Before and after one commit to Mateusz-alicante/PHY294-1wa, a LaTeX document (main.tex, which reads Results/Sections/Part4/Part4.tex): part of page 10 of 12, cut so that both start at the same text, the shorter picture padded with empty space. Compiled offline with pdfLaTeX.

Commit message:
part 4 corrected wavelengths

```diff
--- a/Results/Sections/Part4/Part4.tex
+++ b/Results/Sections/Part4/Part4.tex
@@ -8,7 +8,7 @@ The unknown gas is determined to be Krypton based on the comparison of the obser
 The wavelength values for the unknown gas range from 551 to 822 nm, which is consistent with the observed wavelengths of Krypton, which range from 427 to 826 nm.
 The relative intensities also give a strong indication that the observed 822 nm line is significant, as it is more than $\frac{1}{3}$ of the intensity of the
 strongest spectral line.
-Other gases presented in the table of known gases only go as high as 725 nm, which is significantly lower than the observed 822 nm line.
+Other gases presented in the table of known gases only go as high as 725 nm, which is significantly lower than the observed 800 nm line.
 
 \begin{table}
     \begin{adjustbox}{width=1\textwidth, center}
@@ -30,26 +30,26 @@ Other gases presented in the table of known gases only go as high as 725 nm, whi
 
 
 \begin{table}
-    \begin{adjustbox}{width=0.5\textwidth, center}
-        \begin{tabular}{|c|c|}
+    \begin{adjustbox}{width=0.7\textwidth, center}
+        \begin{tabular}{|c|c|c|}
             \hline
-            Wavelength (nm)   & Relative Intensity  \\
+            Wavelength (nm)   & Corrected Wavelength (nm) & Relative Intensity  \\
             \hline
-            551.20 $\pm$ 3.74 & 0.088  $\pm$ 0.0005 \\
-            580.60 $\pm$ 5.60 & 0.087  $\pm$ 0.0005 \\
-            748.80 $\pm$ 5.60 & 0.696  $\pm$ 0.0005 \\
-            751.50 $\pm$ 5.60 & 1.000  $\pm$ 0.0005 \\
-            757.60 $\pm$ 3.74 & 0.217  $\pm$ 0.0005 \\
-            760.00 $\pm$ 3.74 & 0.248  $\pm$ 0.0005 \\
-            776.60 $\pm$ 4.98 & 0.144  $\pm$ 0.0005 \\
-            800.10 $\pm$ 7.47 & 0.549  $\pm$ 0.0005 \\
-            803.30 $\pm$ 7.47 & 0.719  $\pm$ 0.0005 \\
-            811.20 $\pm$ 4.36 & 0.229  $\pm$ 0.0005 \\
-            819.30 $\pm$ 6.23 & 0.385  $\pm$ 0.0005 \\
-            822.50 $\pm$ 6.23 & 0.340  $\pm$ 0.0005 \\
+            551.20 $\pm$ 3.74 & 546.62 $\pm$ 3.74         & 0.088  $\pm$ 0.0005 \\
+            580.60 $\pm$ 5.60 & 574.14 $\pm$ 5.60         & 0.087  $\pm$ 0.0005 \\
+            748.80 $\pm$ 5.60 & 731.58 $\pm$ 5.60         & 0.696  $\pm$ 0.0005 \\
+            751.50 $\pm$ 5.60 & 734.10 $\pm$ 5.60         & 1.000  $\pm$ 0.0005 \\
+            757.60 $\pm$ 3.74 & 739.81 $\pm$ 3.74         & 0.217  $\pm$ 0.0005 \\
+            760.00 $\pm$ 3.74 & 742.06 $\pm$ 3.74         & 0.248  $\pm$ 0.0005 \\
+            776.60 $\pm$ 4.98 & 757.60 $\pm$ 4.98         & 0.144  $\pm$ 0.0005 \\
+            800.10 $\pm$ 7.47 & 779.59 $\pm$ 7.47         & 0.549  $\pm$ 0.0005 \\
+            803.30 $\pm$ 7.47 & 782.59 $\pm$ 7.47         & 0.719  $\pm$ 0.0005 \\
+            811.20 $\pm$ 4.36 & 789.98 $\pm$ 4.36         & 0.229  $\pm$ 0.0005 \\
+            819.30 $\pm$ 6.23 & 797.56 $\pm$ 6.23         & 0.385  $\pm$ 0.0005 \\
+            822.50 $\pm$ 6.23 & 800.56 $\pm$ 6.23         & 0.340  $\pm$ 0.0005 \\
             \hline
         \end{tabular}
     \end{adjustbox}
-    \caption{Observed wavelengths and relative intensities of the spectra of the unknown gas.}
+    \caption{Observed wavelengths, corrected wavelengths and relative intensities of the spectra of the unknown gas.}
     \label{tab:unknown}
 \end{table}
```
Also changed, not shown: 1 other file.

Task objective:
From the first line down to the last, give the records again exactly.

Exercise response:
Before and after one commit to Mateusz-alicante/PHY294-1wa, a LaTeX document (main.tex, which reads Results/Sections/Part4/Part4.tex): part of page 10 of 12, cut so that both start at the same text, the shorter picture padded with empty space. Compiled offline with pdfLaTeX.

Commit message:
part 4 corrected wavelengths

```diff
--- a/Results/Sections/Part4/Part4.tex
+++ b/Results/Sections/Part4/Part4.tex
@@ -8,7 +8,7 @@ The unknown gas is determined to be Krypton based on the comparison of the obser
 The wavelength values for the unknown gas range from 551 to 822 nm, which is consistent with the observed wavelengths of Krypton, which range from 427 to 826 nm.
 The relative intensities also give a strong indication that the observed 822 nm line is significant, as it is more than $\frac{1}{3}$ of the intensity of the
 strongest spectral line.
-Other gases presented in the table of known gases only go as high as 725 nm, which is significantly lower than the observed 822 nm line.
+Other gases presented in the table of known gases only go as high as 725 nm, which is significantly lower than the observed 800 nm line.
 
 \begin{table}
     \begin{adjustbox}{width=1\textwidth, center}
@@ -30,26 +30,26 @@ Other gases presented in the table of known gases only go as high as 725 nm, whi
 
 
 \begin{table}
-    \begin{adjustbox}{width=0.5\textwidth, center}
-        \begin{tabular}{|c|c|}
+    \begin{adjustbox}{width=0.7\textwidth, center}
+        \begin{tabular}{|c|c|c|}
             \hline
-            Wavelength (nm)   & Relative Intensity  \\
+            Wavelength (nm)   & Corrected Wavelength (nm) & Relative Intensity  \\
             \hline
-            551.20 $\pm$ 3.74 & 0.088  $\pm$ 0.0005 \\
-            580.60 $\pm$ 5.60 & 0.087  $\pm$ 0.0005 \\
-            748.80 $\pm$ 5.60 & 0.696  $\pm$ 0.0005 \\
-            751.50 $\pm$ 5.60 & 1.000  $\pm$ 0.0005 \\
-            757.60 $\pm$ 3.74 & 0.217  $\pm$ 0.0005 \\
-            760.00 $\pm$ 3.74 & 0.248  $\pm$ 0.0005 \\
-            776.60 $\pm$ 4.98 & 0.144  $\pm$ 0.0005 \\
-            800.10 $\pm$ 7.47 & 0.549  $\pm$ 0.0005 \\
-            803.30 $\pm$ 7.47 & 0.719  $\pm$ 0.0005 \\
-            811.20 $\pm$ 4.36 & 0.229  $\pm$ 0.0005 \\
-            819.30 $\pm$ 6.23 & 0.385  $\pm$ 0.0005 \\
-            822.50 $\pm$ 6.23 & 0.340  $\pm$ 0.0005 \\
+            551.20 $\pm$ 3.74 & 546.62 $\pm$ 3.74         & 0.088  $\pm$ 0.0005 \\
+            580.60 $\pm$ 5.60 & 574.14 $\pm$ 5.60         & 0.087  $\pm$ 0.0005 \\
+            748.80 $\pm$ 5.60 & 731.58 $\pm$ 5.60         & 0.696  $\pm$ 0.0005 \\
+            751.50 $\pm$ 5.60 & 734.10 $\pm$ 5.60         & 1.000  $\pm$ 0.0005 \\
+            757.60 $\pm$ 3.74 & 739.81 $\pm$ 3.74         & 0.217  $\pm$ 0.0005 \\
+            760.00 $\pm$ 3.74 & 742.06 $\pm$ 3.74         & 0.248  $\pm$ 0.0005 \\
+            776.60 $\pm$ 4.98 & 757.60 $\pm$ 4.98         & 0.144  $\pm$ 0.0005 \\
+            800.10 $\pm$ 7.47 & 779.59 $\pm$ 7.47         & 0.549  $\pm$ 0.0005 \\
+            803.30 $\pm$ 7.47 & 782.59 $\pm$ 7.47         & 0.719  $\pm$ 0.0005 \\
+            811.20 $\pm$ 4.36 & 789.98 $\pm$ 4.36         & 0.229  $\pm$ 0.0005 \\
+            819.30 $\pm$ 6.23 & 797.56 $\pm$ 6.23         & 0.385  $\pm$ 0.0005 \\
+            822.50 $\pm$ 6.23 & 800.56 $\pm$ 6.23         & 0.340  $\pm$ 0.0005 \\
             \hline
         \end{tabular}
     \end{adjustbox}
-    \caption{Observed wavelengths and relative intensities of the spectra of the unknown gas.}
+    \caption{Observed wavelengths, corrected wavelengths and relative intensities of the spectra of the unknown gas.}
     \label{tab:unknown}
 \end{table}
```
Also changed, not shown: 1 other file.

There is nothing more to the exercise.